## Task item
Copy every line below where the string "fonts" is found.
Source material below:
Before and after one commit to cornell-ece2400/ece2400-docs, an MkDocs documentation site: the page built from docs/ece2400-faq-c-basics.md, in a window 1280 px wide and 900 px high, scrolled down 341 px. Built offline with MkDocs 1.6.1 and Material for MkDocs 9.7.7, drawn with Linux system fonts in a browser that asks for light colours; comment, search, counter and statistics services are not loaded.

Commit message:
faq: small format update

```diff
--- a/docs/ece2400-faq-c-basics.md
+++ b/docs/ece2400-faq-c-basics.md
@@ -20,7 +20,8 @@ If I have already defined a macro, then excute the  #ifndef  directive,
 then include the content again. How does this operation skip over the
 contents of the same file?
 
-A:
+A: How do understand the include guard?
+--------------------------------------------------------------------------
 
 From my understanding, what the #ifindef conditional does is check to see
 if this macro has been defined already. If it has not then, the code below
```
End of Source material.
Source material below:
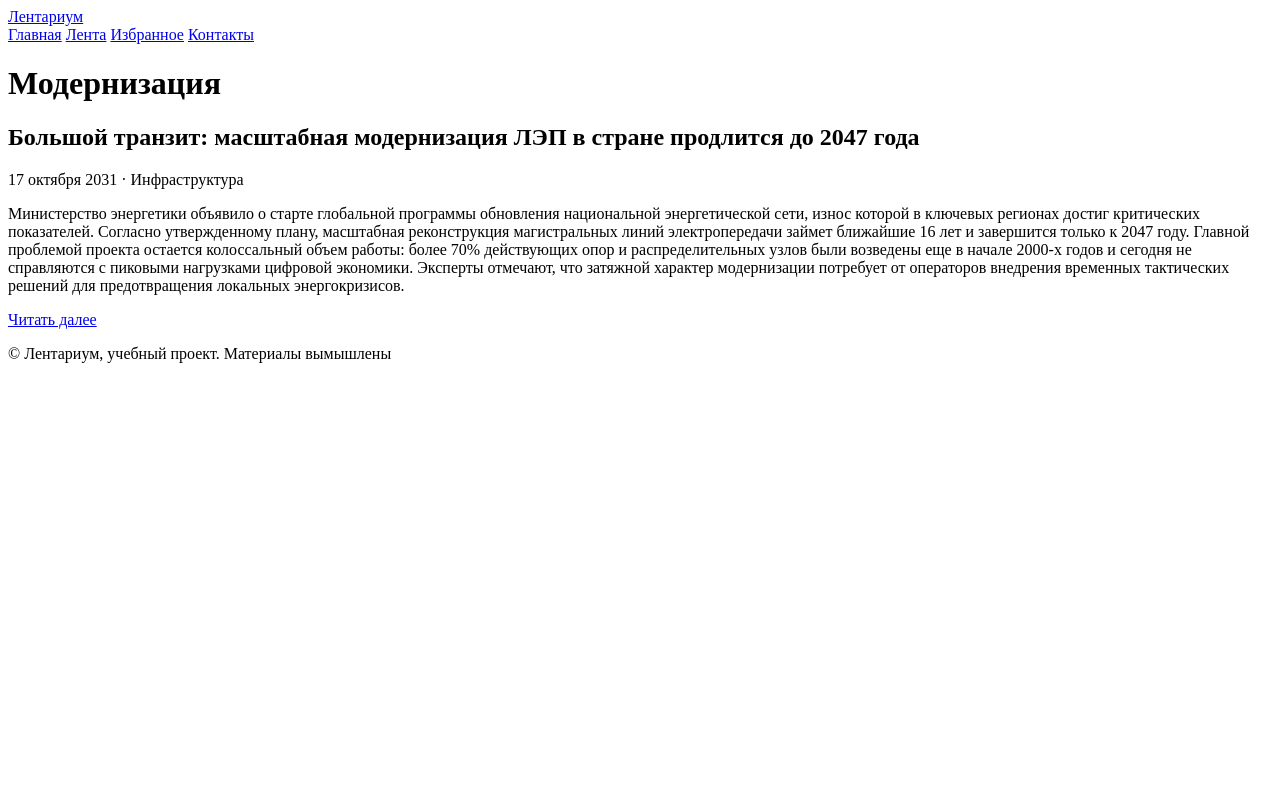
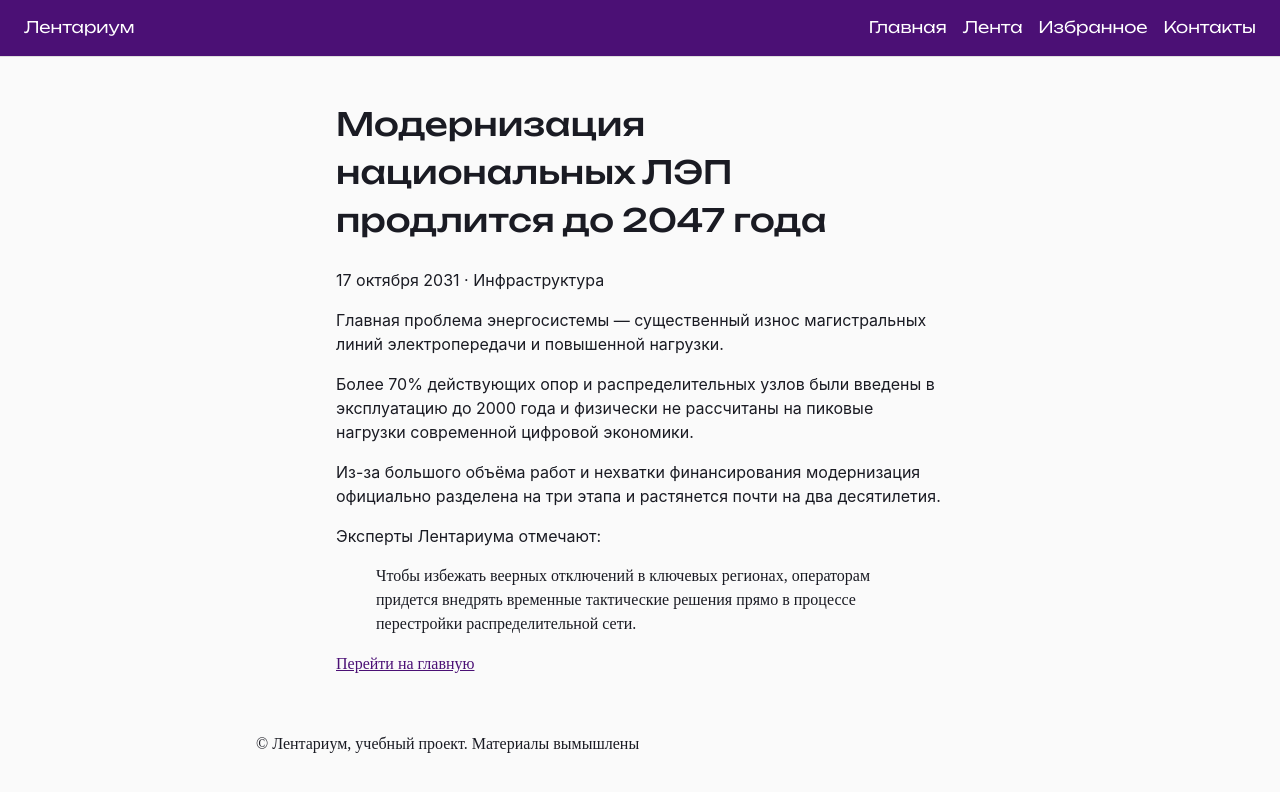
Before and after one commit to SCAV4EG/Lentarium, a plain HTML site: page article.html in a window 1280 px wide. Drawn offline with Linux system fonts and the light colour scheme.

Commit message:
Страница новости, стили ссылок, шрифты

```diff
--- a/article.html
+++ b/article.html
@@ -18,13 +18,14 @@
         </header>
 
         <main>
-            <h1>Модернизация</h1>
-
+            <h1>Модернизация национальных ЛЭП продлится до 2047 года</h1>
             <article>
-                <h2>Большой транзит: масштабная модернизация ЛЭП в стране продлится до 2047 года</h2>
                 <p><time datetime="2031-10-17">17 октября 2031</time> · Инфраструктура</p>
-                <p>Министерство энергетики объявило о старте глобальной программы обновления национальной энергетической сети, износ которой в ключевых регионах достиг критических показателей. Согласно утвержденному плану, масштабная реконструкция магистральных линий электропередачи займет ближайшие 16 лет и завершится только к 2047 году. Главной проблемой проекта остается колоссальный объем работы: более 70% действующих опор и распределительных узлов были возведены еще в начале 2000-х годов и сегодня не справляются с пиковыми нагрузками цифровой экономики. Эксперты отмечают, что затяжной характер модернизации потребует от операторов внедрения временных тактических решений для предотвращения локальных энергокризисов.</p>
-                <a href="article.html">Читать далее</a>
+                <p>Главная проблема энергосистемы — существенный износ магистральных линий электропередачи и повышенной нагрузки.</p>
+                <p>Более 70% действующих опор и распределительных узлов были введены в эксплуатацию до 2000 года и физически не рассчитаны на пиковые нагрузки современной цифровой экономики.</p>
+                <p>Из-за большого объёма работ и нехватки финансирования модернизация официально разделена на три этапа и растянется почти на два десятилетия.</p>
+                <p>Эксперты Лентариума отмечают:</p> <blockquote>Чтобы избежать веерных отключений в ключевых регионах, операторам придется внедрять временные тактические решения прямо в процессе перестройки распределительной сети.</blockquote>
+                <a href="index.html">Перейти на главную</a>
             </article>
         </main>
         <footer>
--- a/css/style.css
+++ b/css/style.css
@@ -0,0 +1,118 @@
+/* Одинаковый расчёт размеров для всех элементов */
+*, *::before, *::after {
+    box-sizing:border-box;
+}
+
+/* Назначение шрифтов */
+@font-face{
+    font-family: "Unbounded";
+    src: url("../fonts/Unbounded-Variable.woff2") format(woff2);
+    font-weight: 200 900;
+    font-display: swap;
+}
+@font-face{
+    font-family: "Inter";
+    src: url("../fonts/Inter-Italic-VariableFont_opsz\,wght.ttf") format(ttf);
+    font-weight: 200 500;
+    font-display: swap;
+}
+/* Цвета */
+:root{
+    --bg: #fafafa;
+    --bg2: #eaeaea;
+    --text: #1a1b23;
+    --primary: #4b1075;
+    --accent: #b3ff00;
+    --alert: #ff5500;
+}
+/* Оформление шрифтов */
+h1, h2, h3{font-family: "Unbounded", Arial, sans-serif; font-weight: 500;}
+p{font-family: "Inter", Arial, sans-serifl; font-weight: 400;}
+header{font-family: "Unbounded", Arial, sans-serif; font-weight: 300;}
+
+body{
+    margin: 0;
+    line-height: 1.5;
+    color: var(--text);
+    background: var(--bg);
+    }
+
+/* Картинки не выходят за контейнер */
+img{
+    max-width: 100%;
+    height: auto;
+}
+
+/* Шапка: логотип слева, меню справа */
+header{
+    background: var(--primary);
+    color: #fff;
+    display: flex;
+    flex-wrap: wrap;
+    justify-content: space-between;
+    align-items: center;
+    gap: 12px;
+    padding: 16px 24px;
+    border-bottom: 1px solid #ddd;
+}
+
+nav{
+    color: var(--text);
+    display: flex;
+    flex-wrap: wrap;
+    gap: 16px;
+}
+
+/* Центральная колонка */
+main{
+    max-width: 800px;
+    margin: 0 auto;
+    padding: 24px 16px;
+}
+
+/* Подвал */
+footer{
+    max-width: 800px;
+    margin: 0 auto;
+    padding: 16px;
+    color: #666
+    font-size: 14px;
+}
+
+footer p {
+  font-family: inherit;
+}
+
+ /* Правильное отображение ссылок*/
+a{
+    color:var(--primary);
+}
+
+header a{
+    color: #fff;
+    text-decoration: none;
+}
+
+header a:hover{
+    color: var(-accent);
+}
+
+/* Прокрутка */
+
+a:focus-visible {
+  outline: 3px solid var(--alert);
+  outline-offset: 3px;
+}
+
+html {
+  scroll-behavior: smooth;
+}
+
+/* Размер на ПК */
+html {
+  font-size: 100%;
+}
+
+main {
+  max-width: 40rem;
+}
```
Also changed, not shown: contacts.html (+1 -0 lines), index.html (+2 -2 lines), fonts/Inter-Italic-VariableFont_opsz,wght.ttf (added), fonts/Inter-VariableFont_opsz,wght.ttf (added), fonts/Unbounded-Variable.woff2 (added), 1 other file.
End of Source material.
Source material below:
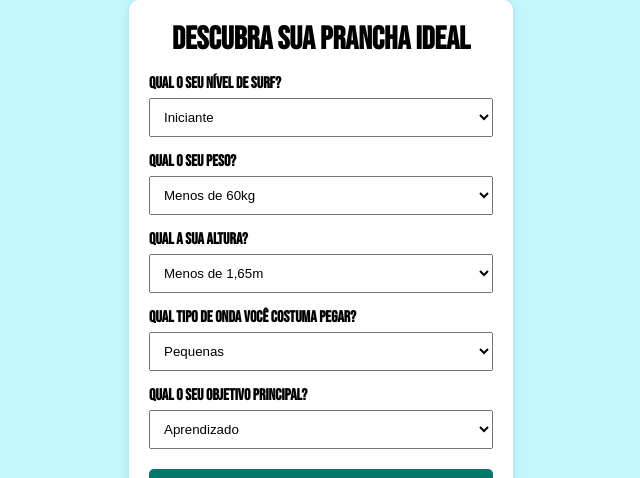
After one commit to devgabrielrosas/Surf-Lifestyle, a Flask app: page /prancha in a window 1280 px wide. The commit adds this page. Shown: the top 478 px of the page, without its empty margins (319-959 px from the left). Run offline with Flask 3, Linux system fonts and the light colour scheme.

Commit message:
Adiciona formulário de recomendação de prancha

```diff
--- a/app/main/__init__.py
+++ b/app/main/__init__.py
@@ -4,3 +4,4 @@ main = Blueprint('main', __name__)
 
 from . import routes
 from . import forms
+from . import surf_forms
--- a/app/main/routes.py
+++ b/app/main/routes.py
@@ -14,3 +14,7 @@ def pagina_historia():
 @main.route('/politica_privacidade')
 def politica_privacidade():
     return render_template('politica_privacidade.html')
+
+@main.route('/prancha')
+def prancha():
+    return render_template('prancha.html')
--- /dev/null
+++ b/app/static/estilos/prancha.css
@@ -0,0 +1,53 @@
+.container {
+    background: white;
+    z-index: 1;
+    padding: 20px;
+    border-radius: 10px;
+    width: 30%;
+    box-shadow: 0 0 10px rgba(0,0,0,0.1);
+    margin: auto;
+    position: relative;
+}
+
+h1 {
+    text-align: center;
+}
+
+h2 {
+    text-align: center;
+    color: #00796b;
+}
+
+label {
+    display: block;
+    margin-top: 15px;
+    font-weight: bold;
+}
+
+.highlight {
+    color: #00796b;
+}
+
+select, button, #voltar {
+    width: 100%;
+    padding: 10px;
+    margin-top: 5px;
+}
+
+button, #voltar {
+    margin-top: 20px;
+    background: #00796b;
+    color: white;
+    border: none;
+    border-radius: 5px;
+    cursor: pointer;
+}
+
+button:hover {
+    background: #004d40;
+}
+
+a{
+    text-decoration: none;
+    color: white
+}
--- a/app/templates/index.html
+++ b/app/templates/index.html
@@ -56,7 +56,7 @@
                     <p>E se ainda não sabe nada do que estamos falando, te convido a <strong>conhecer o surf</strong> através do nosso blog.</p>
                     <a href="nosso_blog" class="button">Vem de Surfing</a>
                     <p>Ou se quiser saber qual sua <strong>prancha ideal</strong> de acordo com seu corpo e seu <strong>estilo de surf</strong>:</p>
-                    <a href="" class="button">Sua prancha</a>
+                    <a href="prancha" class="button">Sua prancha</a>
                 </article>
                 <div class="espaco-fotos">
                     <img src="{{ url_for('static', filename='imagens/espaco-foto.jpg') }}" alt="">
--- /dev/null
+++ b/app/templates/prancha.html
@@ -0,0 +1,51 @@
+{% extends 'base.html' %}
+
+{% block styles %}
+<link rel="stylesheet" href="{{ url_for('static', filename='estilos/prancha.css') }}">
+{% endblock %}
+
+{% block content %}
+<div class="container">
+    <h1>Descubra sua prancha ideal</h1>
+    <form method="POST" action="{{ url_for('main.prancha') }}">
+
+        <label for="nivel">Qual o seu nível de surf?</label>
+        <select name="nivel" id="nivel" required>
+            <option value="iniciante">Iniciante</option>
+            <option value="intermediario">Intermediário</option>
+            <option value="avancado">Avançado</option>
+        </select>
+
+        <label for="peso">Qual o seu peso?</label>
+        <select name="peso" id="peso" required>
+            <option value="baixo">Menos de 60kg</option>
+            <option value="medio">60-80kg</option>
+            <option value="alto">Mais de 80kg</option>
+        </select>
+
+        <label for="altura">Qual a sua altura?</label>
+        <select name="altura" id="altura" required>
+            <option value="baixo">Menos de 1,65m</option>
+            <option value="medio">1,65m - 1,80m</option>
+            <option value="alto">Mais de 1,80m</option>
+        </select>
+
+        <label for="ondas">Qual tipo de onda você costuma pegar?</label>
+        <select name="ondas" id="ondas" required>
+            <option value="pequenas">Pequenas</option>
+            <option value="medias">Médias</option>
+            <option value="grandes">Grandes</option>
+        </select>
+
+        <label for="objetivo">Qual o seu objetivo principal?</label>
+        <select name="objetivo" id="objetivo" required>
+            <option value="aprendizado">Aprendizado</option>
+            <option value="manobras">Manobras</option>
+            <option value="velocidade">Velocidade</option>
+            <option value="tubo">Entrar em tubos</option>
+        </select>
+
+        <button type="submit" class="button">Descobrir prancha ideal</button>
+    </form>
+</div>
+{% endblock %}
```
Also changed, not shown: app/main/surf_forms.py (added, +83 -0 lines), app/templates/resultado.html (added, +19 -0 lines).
End of Source material.
## Finished task
Before and after one commit to cornell-ece2400/ece2400-docs, an MkDocs documentation site: the page built from docs/ece2400-faq-c-basics.md, in a window 1280 px wide and 900 px high, scrolled down 341 px. Built offline with MkDocs 1.6.1 and Material for MkDocs 9.7.7, drawn with Linux system fonts in a browser that asks for light colours; comment, search, counter and statistics services are not loaded.
Before and after one commit to SCAV4EG/Lentarium, a plain HTML site: page article.html in a window 1280 px wide. Drawn offline with Linux system fonts and the light colour scheme.
+    src: url("../fonts/Unbounded-Variable.woff2") format(woff2);
+    src: url("../fonts/Inter-Italic-VariableFont_opsz\,wght.ttf") format(ttf);
Also changed, not shown: contacts.html (+1 -0 lines), index.html (+2 -2 lines), fonts/Inter-Italic-VariableFont_opsz,wght.ttf (added), fonts/Inter-VariableFont_opsz,wght.ttf (added), fonts/Unbounded-Variable.woff2 (added), 1 other file.
After one commit to devgabrielrosas/Surf-Lifestyle, a Flask app: page /prancha in a window 1280 px wide. The commit adds this page. Shown: the top 478 px of the page, without its empty margins (319-959 px from the left). Run offline with Flask 3, Linux system fonts and the light colour scheme.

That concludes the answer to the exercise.